** WHAT YOU SHOULD DO **
Scan the entries that follow and copy out every line containing "files".

** Change detection outputs **
===

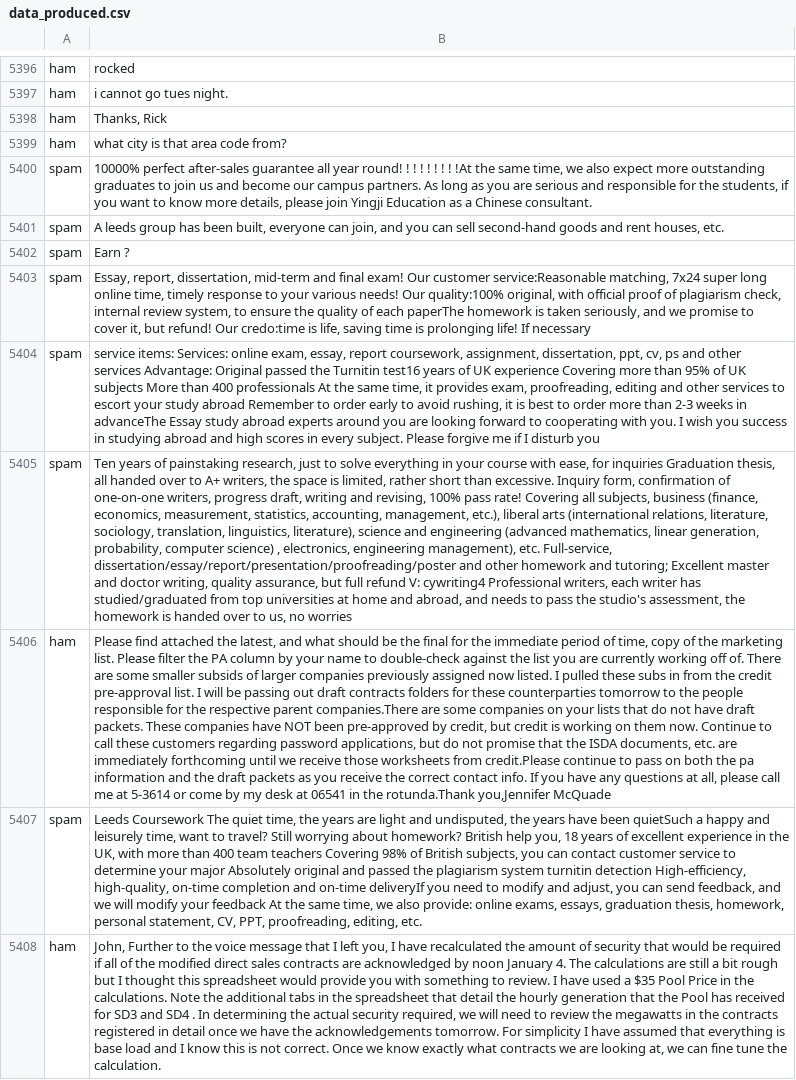
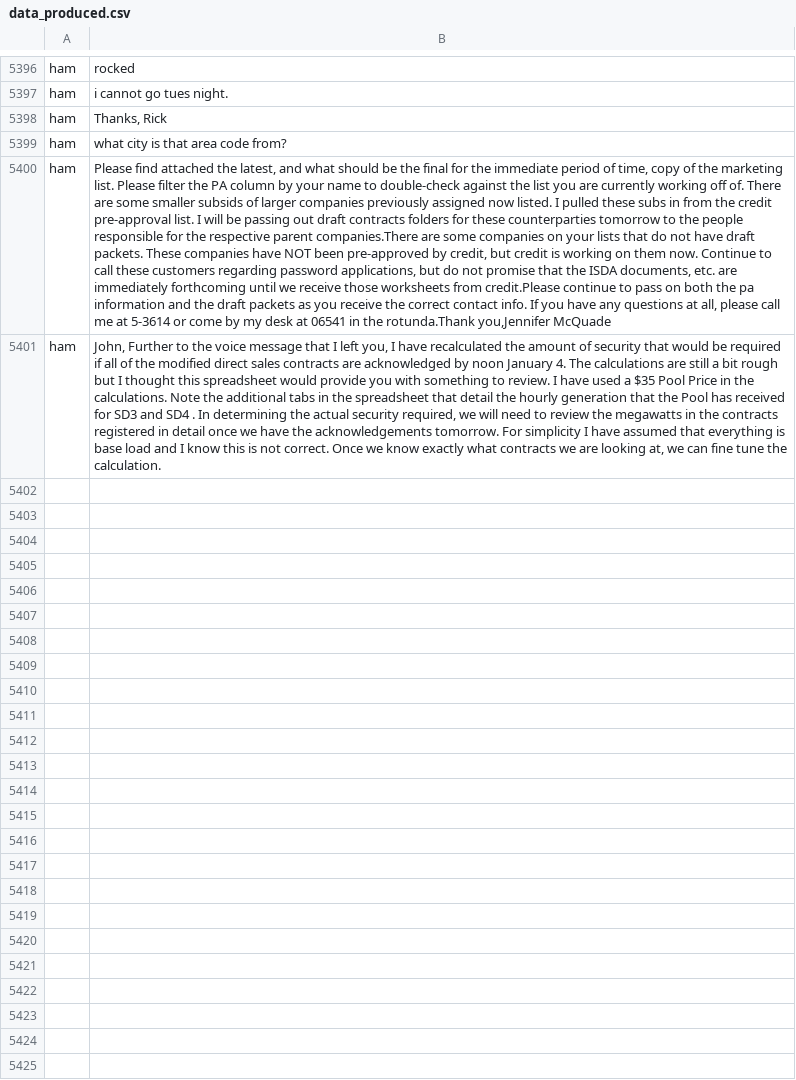
Before and after one commit to huanyu07/Email_model, a CSV file: data/data_produced.csv, drawn as a sheet; only a part is shown, gaps mark what is left out; the diff names each change by its address in the sheet, - before the commit and + after, or states it on an @@ line.

```diff
--- a/data/data_produced.csv
+++ b/data/data_produced.csv
-row 5400: spam | 10000% perfect after-sales guarantee all year round! ! ! ! ! ! ! ! !At the same time, we also expect more outstanding graduates to join us and become our campus partners. As long as you are serious and responsible for the students, if you want to know more details, please join Yingji Education as a Chinese consultant.
-row 5401: spam | A leeds group has been built, everyone can join, and you can sell second-hand goods and rent houses, etc.
-row 5402: spam | Earn ?
-row 5403: spam | Essay, report, dissertation, mid-term and final exam! Our customer service:Reasonable matching, 7x24 super long online time, timely response to your various needs! Our quality:100% original, with official proof of plagiarism check, internal review system, to ensure the quality of each paperThe homework is taken seriously, and we promise to cover it, but refund! Our credo:time is life, saving time is prolonging life! If necessary
-row 5404: spam | service items: Services: online exam, essay, report coursework, assignment, dissertation, ppt, cv, ps and other services Advantage: Original passed the Turnitin test16 years of UK experience Covering more than 95% of UK subjects More than 400 professionals At the same time, it provides exam, proofreading, editing and other services to escort your study abroad Remember to order early to avoid rushing, it is best to order more than 2-3 weeks in advanceThe Essay study abroad experts around you are looking forward to cooperating with you. I wish you success in studying abroad and high scores in every subject. Please forgive me if I disturb you
-row 5405: spam | Ten years of painstaking research, just to solve everything in your course with ease, for inquiries Graduation thesis, all handed over to A+ writers, the space is limited, rather short than excessive. Inquiry form, confirmation of one-on-one writers, progress draft, writing and revising, 100% pass rate! Covering all subjects, business (finance, economics, measurement, statistics, accounting, management, etc.), liberal arts (international relations, literature, sociology, translation, linguistics, literature), science and engineering (advanced mathematics, linear generation, probability, computer science) , electronics, engineering management), etc. Full-service, dissertation/essay/report/presentation/proofreading/poster and other homework and tutoring; Excellent master and doctor writing, quality assurance, but full refund V: cywriting4 Professional writers, each writer has studied/graduated from top universities at home and abroad, and needs to pass the studio's assessment, the homework is handed over to us, no worries
-row 5407: spam | Leeds Coursework The quiet time, the years are light and undisputed, the years have been quietSuch a happy and leisurely time, want to travel? Still worrying about homework? British help you, 18 years of excellent experience in the UK, with more than 400 team teachers Covering 98% of British subjects, you can contact customer service to determine your major Absolutely original and passed the plagiarism system turnitin detection High-efficiency, high-quality, on-time completion and on-time deliveryIf you need to modify and adjust, you can send feedback, and we will modify your feedback At the same time, we also provide: online exams, essays, graduation thesis, homework, personal statement, CV, PPT, proofreading, editing, etc.
```
Also changed, not shown: data/data_raw.csv.
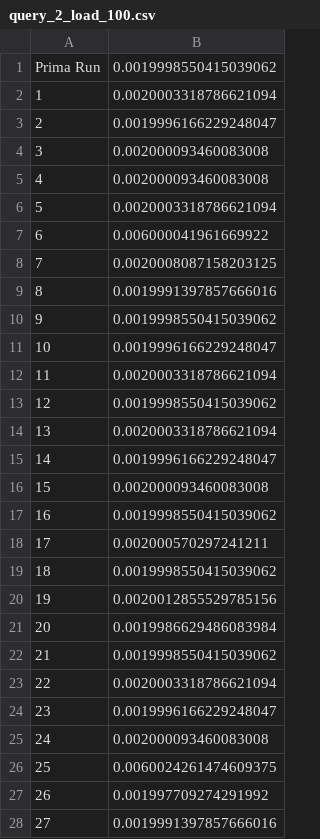
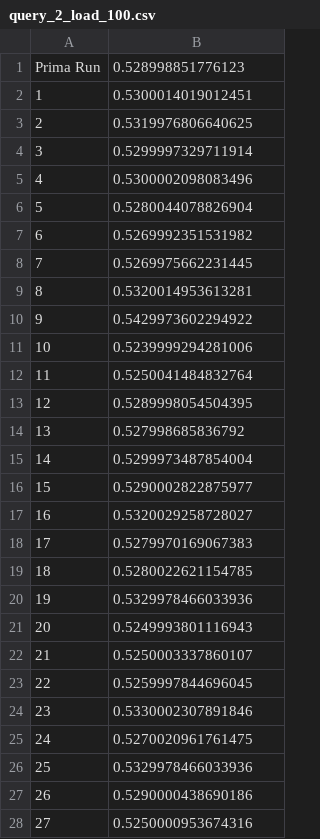
Before and after one commit to aloxyz/db-unime, a CSV file: data/results/mongo/100/query_2_load_100.csv, drawn as a sheet; only a part is shown; the diff covers the shown part only.

```diff
--- a/data/results/mongo/100/query_2_load_100.csv
+++ b/data/results/mongo/100/query_2_load_100.csv
@@ -1,28 +1,28 @@
-Prima Run,0.0019998550415039062
-1,0.0020003318786621094
-2,0.0019996166229248047
-3,0.002000093460083008
-4,0.002000093460083008
-5,0.0020003318786621094
-6,0.006000041961669922
-7,0.0020008087158203125
-8,0.0019991397857666016
-9,0.0019998550415039062
-10,0.0019996166229248047
-11,0.0020003318786621094
-12,0.0019998550415039062
-13,0.0020003318786621094
-14,0.0019996166229248047
-15,0.002000093460083008
-16,0.0019998550415039062
-17,0.002000570297241211
-18,0.0019998550415039062
-19,0.0020012855529785156
-20,0.0019986629486083984
-21,0.0019998550415039062
-22,0.0020003318786621094
-23,0.0019996166229248047
-24,0.002000093460083008
-25,0.0060024261474609375
-26,0.001997709274291992
-27,0.0019991397857666016
+Prima Run,0.528998851776123
+1,0.5300014019012451
+2,0.5319976806640625
+3,0.5299997329711914
+4,0.5300002098083496
+5,0.5280044078826904
+6,0.5269992351531982
+7,0.5269975662231445
+8,0.5320014953613281
+9,0.5429973602294922
+10,0.5239999294281006
+11,0.5250041484832764
+12,0.5289998054504395
+13,0.527998685836792
+14,0.5299973487854004
+15,0.5290002822875977
+16,0.5320029258728027
+17,0.5279970169067383
+18,0.5280022621154785
+19,0.5329978466033936
+20,0.5249993801116943
+21,0.5250003337860107
+22,0.5259997844696045
+23,0.5330002307891846
+24,0.5270020961761475
+25,0.5329978466033936
+26,0.5290000438690186
+27,0.5250000953674316
```
Also changed, not shown: 5 edited cells elsewhere in this file, data/results/mongo/100/query_1_load_100.csv, data/results/mongo/100/query_3_load_100.csv, 31 other files.
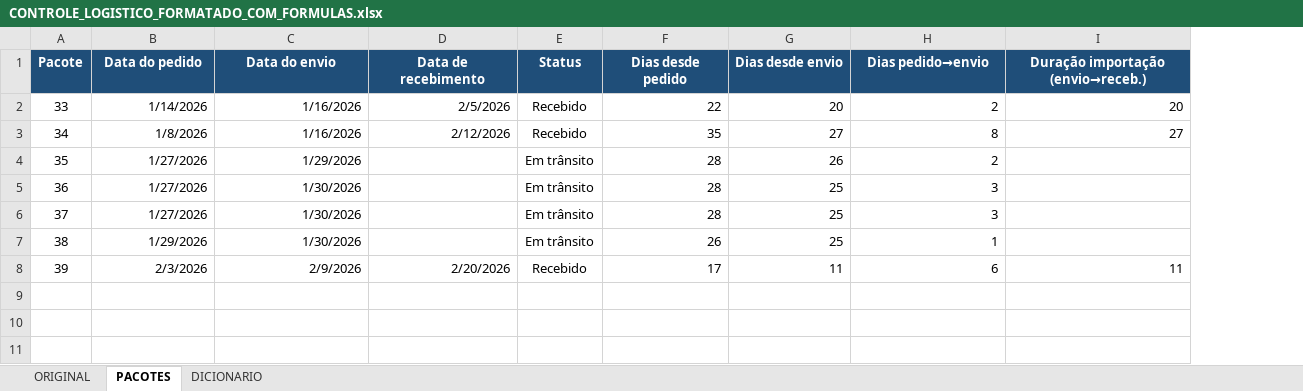
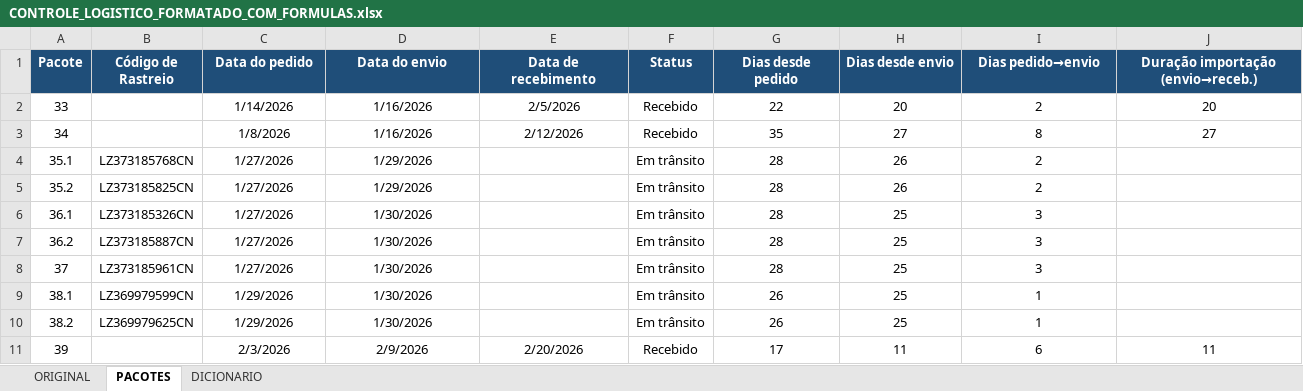
Before and after one commit to engvitorsilva01-eng/dashboard-pacotes, an Excel workbook: CONTROLE_LOGISTICO_FORMATADO_COM_FORMULAS.xlsx, sheet PACOTES, drawn as a sheet; values as stored, in another font and other column widths than the file's, no borders; table styles not drawn; addresses are those after the commit; the diff names each change by its address in the sheet, - before the commit and + after, or states it on an @@ line.

Commit message:
Add files via upload

```diff
--- a/CONTROLE_LOGISTICO_FORMATADO_COM_FORMULAS.xlsx (sheet PACOTES)
+++ b/CONTROLE_LOGISTICO_FORMATADO_COM_FORMULAS.xlsx (sheet PACOTES)
+column B (Código de Rastreio), row 4: LZ373185768CN; row 6: LZ373185326CN; rows 8-9: LZ373185961CN | LZ369979599CN
-C2:E3 alignment: right
+C2:E3 alignment: center
-G2:J3 alignment: right
+G2:J3 alignment: center
-A4 (Pacote): 35
+A4 (Pacote): 35.1
-C4:D4 alignment: right
+C4:D4 alignment: center
-G4:I4 alignment: right
+G4:I4 alignment: center
+row 5: 35.2 | LZ373185825CN | 1/27/2026 | 1/29/2026 |  | Em trânsito | 28 | 26 | 2
-A6 (Pacote): 36
+A6 (Pacote): 36.1
-C6:D6 alignment: right
+C6:D6 alignment: center
-G6:I6 alignment: right
+G6:I6 alignment: center
+row 7: 36.2 | LZ373185887CN | 1/27/2026 | 1/30/2026 |  | Em trânsito | 28 | 25 | 3
-C8:D9 alignment: right
+C8:D9 alignment: center
-G8:I9 alignment: right
+G8:I9 alignment: center
-A9 (Pacote): 38
+A9 (Pacote): 38.1
+row 10: 38.2 | LZ369979625CN | 1/29/2026 | 1/30/2026 |  | Em trânsito | 26 | 25 | 1
-C11:E11 alignment: right
+C11:E11 alignment: center
-G11:J11 alignment: right
+G11:J11 alignment: center
```
Also changed, not shown: formulas that keep their value.
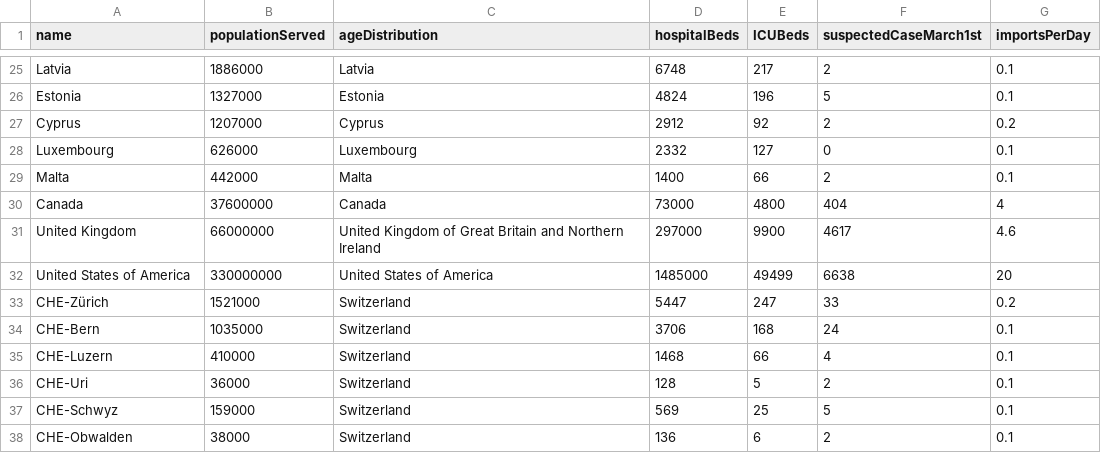
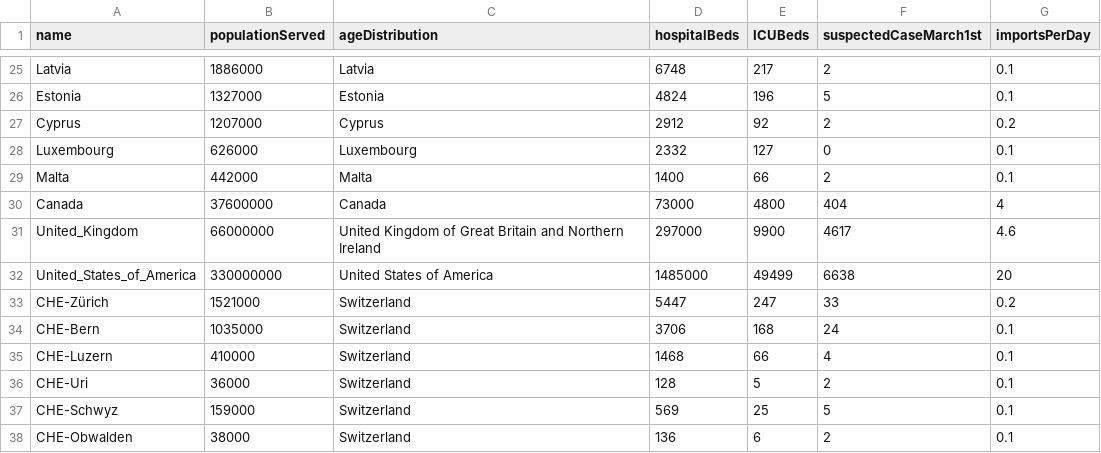
Before and after one commit to Emmanuel-R8/COVID-19-Julia, a TSV file: data/populationData.tsv, drawn as a sheet; only a part is shown, gaps mark what is left out.

```diff
--- a/data/populationData.tsv
+++ b/data/populationData.tsv
@@ -30,4 +30,4 @@ Malta	442000	Malta	1400	66	2	0.1
 Canada	37600000	Canada	73000	4800	404	4
-United Kingdom	66000000	United Kingdom of Great Britain and Northern Ireland	297000	9900	4617	4.6
-United States of America	330000000	United States of America	1485000	49499	6638	20
+United_Kingdom	66000000	United Kingdom of Great Britain and Northern Ireland	297000	9900	4617	4.6
+United_States_of_America	330000000	United States of America	1485000	49499	6638	20
 CHE-Zürich	1521000	Switzerland	5447	247	33	0.2
```
Also changed, not shown: data/country_age_distribution.csv, 5 other files.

===

** RESULT BELOW **
Also changed, not shown: 5 edited cells elsewhere in this file, data/results/mongo/100/query_1_load_100.csv, data/results/mongo/100/query_3_load_100.csv, 31 other files.
Add files via upload
Also changed, not shown: data/country_age_distribution.csv, 5 other files.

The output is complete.